In additive manufacturing (AM) support-free building refers to developing ways to produce 3D printed parts entirely independent of any support structures. Supports are commonly used in the process of a build to reinforce and maintain the structure of the part being created. This is necessary for various reasons, depending on the size and shape of the part being constructed.
The supports are placed strategically to prevent deformation from thermal stresses, encourage heat transfer away from the melted material and protect the forming part from the recoater blade, which may cause disruption to the part’s shape if impacts occur. They can also provide additional rigidity to the part during the build process — for instance, attaching it to the build plate to keep it steady.
To build up layers of the additive material in the right shape, some of the powder is used to create supports to hold up protruding elements of the part being printed. The idea of support-free printing would do away with those supports, allowing a part to be constructed entirely free-standing and ready to go as soon as the print is completed.
Supports essentially function as small raised build platforms under the part being made. These provide additional structure to the build. In some circumstances, without the right support, a part will fail to fully form. This is most common with overhanging sections of a part or where a part needs a hole that goes all the way through it; either of these scenarios will only progress so far before they’re unable to anchor themselves during the build process. Using supports allows for parts with a narrow base or gaps to be produced. As a general rule, supports tend to be required for any aspect of a build that extends under 45-degrees from the build platform — this means any part that elevates at an acute angle may need supports factored into the build.
While the construction of supports during the AM process are beneficial to the creation of more complex and elaborate parts, it does also have several drawbacks. These are mainly in relation to materials, print times and post-processing.
Draw-back #1 - Print times
Each of the supports needs to be progressively printed with each layer of the build, in the same way that the part itself is created layer by layer.
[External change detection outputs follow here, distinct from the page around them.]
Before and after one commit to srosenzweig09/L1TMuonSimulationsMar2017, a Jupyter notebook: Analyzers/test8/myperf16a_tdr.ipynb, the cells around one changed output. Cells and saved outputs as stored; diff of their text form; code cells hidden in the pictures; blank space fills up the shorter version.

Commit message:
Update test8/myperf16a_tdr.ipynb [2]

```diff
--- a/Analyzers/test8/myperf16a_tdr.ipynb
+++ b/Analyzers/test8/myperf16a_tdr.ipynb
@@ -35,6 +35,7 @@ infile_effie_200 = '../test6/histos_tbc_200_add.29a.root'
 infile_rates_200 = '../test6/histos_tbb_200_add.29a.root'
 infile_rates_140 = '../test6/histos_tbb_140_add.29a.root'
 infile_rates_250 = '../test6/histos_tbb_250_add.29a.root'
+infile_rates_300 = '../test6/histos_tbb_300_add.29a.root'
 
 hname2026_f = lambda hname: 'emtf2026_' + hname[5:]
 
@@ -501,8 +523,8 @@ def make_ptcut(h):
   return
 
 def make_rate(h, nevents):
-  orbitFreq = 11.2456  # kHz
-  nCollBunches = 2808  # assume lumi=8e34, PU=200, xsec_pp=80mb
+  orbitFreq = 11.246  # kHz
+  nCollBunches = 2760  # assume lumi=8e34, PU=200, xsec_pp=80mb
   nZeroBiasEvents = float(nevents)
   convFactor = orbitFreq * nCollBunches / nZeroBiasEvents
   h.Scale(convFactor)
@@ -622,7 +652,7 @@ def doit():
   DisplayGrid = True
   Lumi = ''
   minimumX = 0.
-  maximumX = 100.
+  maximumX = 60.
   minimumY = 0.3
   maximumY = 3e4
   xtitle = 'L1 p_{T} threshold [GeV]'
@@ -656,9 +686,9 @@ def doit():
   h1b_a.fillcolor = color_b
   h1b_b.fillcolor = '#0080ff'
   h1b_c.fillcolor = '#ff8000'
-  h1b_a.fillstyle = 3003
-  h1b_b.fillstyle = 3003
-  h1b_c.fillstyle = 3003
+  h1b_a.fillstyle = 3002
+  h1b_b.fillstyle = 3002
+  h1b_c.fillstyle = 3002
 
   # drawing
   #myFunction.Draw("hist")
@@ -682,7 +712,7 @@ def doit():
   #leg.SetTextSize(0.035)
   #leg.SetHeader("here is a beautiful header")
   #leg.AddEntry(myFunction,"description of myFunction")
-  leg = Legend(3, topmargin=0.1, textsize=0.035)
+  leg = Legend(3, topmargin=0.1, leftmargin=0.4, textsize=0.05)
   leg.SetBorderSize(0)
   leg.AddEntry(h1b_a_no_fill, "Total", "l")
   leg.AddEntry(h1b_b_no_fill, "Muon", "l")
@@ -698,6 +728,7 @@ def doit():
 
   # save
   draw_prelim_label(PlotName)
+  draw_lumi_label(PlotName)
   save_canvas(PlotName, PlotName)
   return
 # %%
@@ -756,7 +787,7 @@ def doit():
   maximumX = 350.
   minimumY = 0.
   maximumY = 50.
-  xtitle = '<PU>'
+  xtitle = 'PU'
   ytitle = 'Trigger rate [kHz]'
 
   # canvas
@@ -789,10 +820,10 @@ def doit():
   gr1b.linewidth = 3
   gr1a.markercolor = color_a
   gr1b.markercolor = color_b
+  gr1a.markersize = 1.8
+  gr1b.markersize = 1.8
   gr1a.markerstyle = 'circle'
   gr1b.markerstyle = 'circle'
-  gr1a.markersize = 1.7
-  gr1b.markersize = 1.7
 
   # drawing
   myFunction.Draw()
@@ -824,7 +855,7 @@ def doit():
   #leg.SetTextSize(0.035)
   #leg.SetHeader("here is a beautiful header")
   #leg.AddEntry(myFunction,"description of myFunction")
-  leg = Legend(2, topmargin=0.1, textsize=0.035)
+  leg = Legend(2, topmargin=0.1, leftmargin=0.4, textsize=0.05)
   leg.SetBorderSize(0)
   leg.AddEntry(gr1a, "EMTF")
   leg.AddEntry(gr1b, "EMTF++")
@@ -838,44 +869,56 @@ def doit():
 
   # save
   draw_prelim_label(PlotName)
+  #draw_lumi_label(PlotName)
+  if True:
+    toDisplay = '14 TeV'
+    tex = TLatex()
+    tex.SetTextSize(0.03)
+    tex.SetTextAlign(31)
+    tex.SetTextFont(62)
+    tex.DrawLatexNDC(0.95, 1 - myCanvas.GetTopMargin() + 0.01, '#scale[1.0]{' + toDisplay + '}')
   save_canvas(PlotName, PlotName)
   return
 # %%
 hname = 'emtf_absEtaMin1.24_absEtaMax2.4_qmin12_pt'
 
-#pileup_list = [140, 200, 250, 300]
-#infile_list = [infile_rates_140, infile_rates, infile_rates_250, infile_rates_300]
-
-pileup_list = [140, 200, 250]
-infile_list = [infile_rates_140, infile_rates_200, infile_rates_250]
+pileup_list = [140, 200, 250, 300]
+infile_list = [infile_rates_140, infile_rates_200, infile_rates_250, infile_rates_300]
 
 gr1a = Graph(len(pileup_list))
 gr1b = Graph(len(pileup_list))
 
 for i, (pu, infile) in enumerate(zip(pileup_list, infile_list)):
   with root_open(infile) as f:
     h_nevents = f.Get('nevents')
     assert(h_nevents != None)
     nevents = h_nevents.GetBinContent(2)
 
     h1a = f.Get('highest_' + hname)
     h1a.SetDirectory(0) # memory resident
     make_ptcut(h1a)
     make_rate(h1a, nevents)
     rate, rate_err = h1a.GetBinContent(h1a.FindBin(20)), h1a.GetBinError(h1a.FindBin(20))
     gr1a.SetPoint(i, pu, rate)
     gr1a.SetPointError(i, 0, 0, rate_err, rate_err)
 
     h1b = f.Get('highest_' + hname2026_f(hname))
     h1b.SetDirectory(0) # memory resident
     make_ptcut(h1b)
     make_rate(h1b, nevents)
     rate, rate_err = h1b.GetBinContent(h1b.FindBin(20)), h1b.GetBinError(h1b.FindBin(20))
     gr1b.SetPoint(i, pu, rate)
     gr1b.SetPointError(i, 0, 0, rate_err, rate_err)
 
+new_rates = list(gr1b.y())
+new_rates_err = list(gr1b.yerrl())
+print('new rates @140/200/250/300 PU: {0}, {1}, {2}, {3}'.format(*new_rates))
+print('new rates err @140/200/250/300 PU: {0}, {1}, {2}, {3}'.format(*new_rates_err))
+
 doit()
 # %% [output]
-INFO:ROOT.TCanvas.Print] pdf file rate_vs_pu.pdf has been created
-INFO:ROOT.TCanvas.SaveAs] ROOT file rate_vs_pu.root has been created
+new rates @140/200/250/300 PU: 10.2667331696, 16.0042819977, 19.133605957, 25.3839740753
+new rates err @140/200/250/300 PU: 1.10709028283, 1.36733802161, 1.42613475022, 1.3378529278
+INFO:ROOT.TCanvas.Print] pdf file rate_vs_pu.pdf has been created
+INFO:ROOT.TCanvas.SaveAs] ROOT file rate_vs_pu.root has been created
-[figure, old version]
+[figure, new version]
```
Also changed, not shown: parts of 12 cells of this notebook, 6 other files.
This results in longer print times that reduce efficiency and use more energy, impacting the cost of builds in more ways than one.
Draw-back #2 - Material consumption
As the supports are constructed in the same way as the rest of the part being built, it means that superfluous materials are used to create them. The supports are removed from the final product in post-processing and disposed of as waste material, which affects time and costs.
Draw-back #3 - Post-processing
Most 3D printed parts go through a post-processing stage, which can consist of several stages, depending on what’s required to finish the part and make it suitable for use. This can include machining and a surface treatment to enhance the tolerance of the part and reduce surface roughness, and heat treatment for improved mechanical properties and the removal of thermal stresses incurred during the build process. A final cleaning stage is often required to remove extraneous powder. Building with bigger and more supports requires a longer and more intensive finishing process compared to if the supports could be reduced in number or size. This time-consuming process is not only manually demanding, but it also comes at an additional cost. Specialist labor time and the requisite tools add to the bottom line for product manufacturing.
There are also instances where some supports are inaccessible and therefore cannot be removed. While these may not prevent the part from functioning, they will add weight and potentially impact the overall performance of the part. In the case of precision-engineering, the ability to print without those supports could have resounding benefits for the future use of the part.
The reality is that 100-percent support-free AM currently isn’t possible for every application or geometry. That isn’t to say that it may not be in the future, though — at EOS Additive Minds we’ve recently made some incredible leaps in getting closer to that end goal of support-free printing.
Probably the most sustained limitation of metal AM is that you cannot print below a certain overhang angle without supports. Without supports, the overhang is at risk of warping due to the residual stresses caused by exposure to the focused energy of the lasers during the print. This often restricts users of metal AM systems in their choice of applications.
Thanks to the innovative thinking of industry leaders, the critical 45 degree angle is now being questioned and challenged. Many software and parameter packages have now become available that enable users to print overhangs and bridges at much lower angles, without compromising the effectiveness of the 3D printing process and quality of the metal parts produced.
Take a look at this case study on shrouded impellers, where a support-free build was achieved despite pushing the limits of overhang angles to an impressive 10-degrees.
This particular project also saw the complete elimination of internal supports, which makes the post-processing procedure much less complicated — awkwardly placed supports inside a part can be some of the most challenging to remove, even if they’re not the largest. Through these reductions in the size and number of supports, the overall cost of production for the impellers was reduced by 35 percent.
The process development team have taken the findings from bespoke, specialist projects like this and applied them to the standard processes that are available for “plug and play” 3D printing software. This means that now, even without an expert consultant, you can reduce angle limits to 20-degrees as standard.